Credit M. Scott Brauer for The New York Times
The Isabella Stewart Gardner Museum in Boston has extended a $10 million reward for information leading to the return of 13 works valued at half a billion dollars that were pilfered in 1990.
The board of directors voted to extend the reward, which was to have reverted to $5 million at the end of 2017, in the hope of enticing tips that would help recover works by Rembrandt, Vermeer, Degas, Manet and others that were stolen in the world’s largest unsolved art heist.
That theft took place just after midnight on March 18, 1990, when a pair of thieves dressed as Boston police officers bamboozled museum guards to gain access to the building, then restrained them and left 81 minutes later with the artworks.
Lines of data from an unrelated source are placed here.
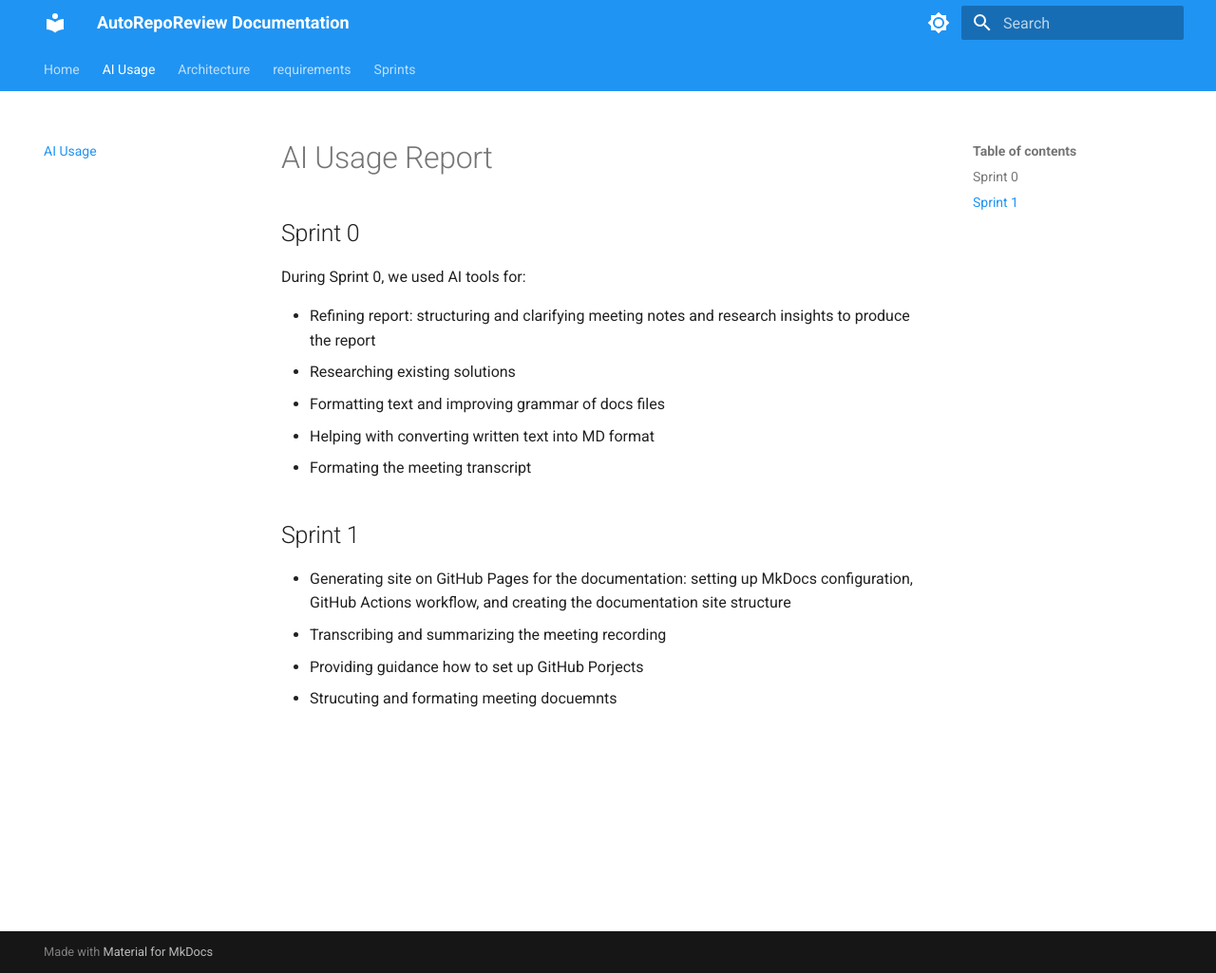
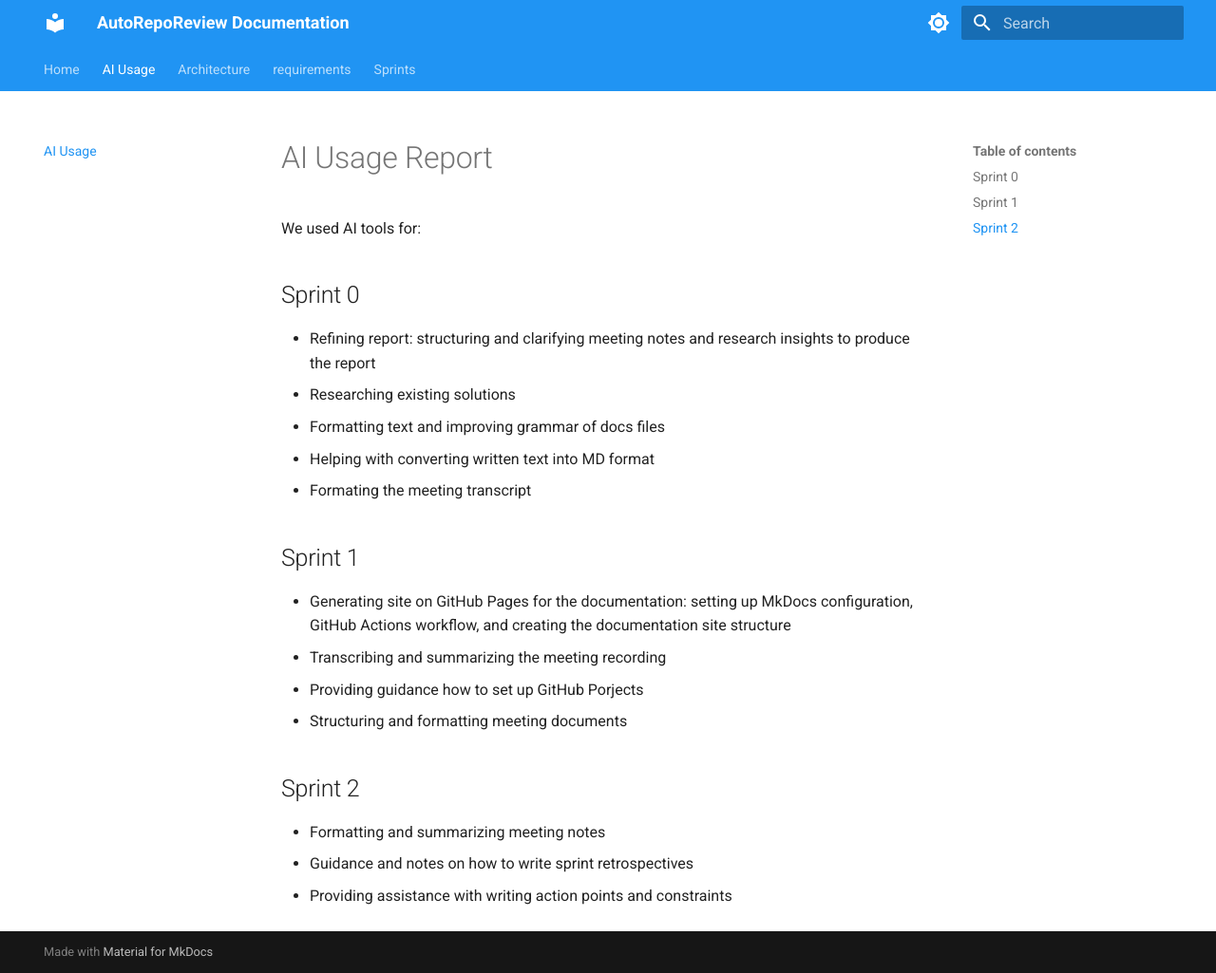
Before and after one commit to AutoRepoReviewITPD/AutoRepoReview, an MkDocs documentation site: the page built from docs/ai-usage.md, in a window 1280 px wide and 1025 px high. Shown: the whole window at 95% size. Built offline with MkDocs 1.6.1 and Material for MkDocs 9.7.7, drawn with Linux system fonts in a browser that asks for light colours.

Commit message:
Update ai-usage

```diff
--- a/docs/ai-usage.md
+++ b/docs/ai-usage.md
@@ -1,8 +1,8 @@
 # AI Usage Report
 
+We used AI tools for:
+
 ## Sprint 0
-
-During Sprint 0, we used AI tools for:
 
 - Refining report: structuring and clarifying meeting notes and research insights to produce the report
 - Researching existing solutions
@@ -11,7 +11,14 @@ During Sprint 0, we used AI tools for:
 - Formating the meeting transcript
 
 ## Sprint 1
+
 - Generating site on GitHub Pages for the documentation: setting up MkDocs configuration, GitHub Actions workflow, and creating the documentation site structure
 - Transcribing and summarizing the meeting recording
 - Providing guidance how to set up GitHub Porjects
-- Strucuting and formating meeting docuemnts
+- Structuring and formatting meeting documents
+
+## Sprint 2
+
+- Formatting and summarizing meeting notes
+- Guidance and notes on how to write sprint retrospectives
+- Providing assistance with writing action points and constraints
```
There have been multiple suspects over the years including members of the mafia and the Irish Republican Army. The Federal Bureau of Investigation said in 2013 that agents had figured out who the thieves were but did not give their names, adding that the two were no longer alive. The statute of limitations on the theft ran out in 1995 but the investigation remains active.
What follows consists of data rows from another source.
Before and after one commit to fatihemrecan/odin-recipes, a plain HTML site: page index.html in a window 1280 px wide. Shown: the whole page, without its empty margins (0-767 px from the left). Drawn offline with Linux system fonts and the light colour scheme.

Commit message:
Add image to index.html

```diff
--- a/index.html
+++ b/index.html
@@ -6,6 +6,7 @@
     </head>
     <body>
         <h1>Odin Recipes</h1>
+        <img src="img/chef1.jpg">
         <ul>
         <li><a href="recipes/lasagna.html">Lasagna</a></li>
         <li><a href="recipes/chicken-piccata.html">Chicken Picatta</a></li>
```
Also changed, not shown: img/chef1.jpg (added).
The woman for whom the museum is named, an art patron and philanthropist who died in 1924, stipulated in her will that the vast art collection in her home, modeled on a 15th-century Venetian palace, remain on permanent display exactly as she left it. Nowadays empty gilded frames that held some of the works that were taken in 1990 still hang on the walls.
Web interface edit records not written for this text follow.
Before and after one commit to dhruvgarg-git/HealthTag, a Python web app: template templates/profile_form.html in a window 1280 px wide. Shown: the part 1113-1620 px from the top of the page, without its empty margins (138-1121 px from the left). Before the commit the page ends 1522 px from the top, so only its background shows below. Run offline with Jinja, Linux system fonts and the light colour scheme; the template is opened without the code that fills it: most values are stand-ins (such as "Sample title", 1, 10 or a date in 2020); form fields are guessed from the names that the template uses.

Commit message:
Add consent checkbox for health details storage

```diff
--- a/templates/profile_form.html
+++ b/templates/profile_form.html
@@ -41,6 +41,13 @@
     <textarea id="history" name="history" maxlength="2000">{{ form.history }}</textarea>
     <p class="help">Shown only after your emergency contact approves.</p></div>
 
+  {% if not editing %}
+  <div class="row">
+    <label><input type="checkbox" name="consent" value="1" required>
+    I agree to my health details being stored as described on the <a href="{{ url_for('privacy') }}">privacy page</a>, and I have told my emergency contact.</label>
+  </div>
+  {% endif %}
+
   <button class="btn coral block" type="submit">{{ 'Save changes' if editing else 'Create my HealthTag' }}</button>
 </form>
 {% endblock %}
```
While searching for leads, the museum’s director of security, Anthony Amore, has searched visitors’ ledgers, compiled a database of names, phone numbers and license plates and created a detailed timeline of events. He has said that he hopes that the lure of the reward might be strong enough to dislodge a crucial bit of evidence that could result in the empty frames being filled once again.